Reliability may be estimated based on a number of observable factors. Clients with good attention to detail and who spontaneously elaborate to your questions are likely to be reliable informants. In contrast, clients who answer questions in a vague or defensive manner have a greater probability of being unreliable. In some cases, you will The Mental Status Examination 235have a clear sense that clients are intentionally omitting or minimizing parts of their history.
When you suspect a client is unreliable, it is useful to contact family, employers, or other client associates to corroborate the client’s story. This step can be problematic, but it is often necessary. If no one is available with whom you can discuss the client’s story, it is advisable to proceed cautiously with your client’s care while observing his or her behavior closely. You should also note reservations about the client’s reliability in your mental status report.

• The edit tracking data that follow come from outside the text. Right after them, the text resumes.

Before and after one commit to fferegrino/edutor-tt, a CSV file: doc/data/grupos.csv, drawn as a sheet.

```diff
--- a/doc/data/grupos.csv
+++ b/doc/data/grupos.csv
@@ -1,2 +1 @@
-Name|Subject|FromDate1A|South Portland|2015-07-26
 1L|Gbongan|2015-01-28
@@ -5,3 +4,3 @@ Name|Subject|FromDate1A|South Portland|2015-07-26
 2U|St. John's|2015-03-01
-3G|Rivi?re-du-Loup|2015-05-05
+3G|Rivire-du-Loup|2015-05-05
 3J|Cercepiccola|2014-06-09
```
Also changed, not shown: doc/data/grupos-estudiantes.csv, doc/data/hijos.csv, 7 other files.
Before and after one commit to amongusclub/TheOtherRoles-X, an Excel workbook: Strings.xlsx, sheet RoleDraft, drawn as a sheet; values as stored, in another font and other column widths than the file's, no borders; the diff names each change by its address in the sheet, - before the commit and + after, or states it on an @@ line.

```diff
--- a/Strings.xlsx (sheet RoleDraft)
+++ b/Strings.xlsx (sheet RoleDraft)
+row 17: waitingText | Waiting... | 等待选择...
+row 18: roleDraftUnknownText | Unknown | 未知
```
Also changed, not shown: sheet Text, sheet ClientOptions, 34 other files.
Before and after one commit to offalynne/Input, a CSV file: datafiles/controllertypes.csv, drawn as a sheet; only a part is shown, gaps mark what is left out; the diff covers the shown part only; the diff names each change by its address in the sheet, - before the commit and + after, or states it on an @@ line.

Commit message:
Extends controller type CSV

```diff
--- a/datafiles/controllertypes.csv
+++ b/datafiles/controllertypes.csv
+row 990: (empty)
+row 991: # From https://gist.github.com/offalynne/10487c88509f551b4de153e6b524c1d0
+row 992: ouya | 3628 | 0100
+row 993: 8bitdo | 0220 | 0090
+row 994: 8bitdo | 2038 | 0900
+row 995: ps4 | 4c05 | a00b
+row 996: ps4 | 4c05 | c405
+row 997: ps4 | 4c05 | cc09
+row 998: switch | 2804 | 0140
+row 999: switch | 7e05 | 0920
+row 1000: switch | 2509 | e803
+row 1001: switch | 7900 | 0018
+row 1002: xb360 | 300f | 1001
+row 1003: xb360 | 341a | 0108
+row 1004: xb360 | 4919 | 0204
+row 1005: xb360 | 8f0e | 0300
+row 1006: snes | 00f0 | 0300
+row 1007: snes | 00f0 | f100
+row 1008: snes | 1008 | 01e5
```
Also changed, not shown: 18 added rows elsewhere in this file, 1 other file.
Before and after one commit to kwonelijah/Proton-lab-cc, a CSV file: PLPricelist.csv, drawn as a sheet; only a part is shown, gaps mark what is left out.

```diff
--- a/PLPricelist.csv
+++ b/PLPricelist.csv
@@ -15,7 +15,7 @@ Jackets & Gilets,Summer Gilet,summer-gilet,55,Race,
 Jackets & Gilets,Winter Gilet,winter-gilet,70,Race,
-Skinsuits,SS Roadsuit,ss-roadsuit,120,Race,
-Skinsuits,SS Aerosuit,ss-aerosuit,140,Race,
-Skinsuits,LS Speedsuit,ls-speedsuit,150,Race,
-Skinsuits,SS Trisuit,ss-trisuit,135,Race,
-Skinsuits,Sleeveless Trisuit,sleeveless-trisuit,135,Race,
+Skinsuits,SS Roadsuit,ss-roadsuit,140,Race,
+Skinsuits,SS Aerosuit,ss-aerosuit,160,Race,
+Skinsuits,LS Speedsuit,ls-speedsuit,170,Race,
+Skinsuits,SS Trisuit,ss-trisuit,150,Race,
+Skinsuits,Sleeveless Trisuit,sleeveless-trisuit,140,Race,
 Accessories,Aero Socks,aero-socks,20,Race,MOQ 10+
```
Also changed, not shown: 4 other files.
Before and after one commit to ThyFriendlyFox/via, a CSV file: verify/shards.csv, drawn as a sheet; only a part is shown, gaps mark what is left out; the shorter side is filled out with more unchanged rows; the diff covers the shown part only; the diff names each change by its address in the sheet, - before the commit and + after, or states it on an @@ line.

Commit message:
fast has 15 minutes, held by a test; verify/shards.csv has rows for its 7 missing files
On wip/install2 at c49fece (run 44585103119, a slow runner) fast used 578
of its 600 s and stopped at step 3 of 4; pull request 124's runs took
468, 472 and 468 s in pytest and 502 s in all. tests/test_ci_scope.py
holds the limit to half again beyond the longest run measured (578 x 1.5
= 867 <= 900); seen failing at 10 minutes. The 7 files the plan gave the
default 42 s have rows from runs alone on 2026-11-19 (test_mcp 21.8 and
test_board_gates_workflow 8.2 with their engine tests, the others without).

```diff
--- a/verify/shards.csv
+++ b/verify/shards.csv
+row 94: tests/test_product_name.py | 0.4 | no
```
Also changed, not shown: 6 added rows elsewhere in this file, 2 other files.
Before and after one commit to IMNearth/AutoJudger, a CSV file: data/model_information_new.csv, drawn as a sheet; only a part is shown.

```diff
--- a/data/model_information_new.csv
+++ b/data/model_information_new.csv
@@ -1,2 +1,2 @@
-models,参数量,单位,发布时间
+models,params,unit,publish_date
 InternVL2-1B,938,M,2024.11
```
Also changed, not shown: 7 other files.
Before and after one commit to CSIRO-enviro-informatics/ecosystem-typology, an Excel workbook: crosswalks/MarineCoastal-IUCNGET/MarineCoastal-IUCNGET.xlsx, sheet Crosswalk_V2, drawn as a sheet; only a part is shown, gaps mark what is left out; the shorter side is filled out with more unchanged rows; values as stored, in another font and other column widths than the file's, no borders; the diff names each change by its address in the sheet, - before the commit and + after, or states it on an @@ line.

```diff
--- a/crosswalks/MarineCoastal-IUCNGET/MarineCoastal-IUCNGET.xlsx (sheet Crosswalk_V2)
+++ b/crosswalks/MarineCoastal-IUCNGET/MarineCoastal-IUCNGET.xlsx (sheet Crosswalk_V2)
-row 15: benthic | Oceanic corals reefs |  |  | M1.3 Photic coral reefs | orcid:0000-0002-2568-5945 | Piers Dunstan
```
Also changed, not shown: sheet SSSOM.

People with good judgment are able to consistently make constructive and adaptive decisions that affect their lives in a positive way. In the clinical setting, a client’s judgment can be evaluated during an intake interview by exploring his or her activity, relationship, and vocational choices. Ask, for example, if your client regularly involves himself or herself in illegal activities or in relationships that seem destructive. Does he or she ?irt with danger by engaging in potentially life threatening activities? Obviously, consistent participation in illegal activities, destructive relationships, and life threatening 236 Structuring and Assessment Table 8.3. Sample Mental Status Exam Questions Used to Assess Intelligence Many questions used to assess intelligence during a mental status exam are taken from standardized tests or are otherwise copyrighted, and therefore it is inappropriate to reproduce them here. The following questions are similar in content to typical questions used by mental status examiners.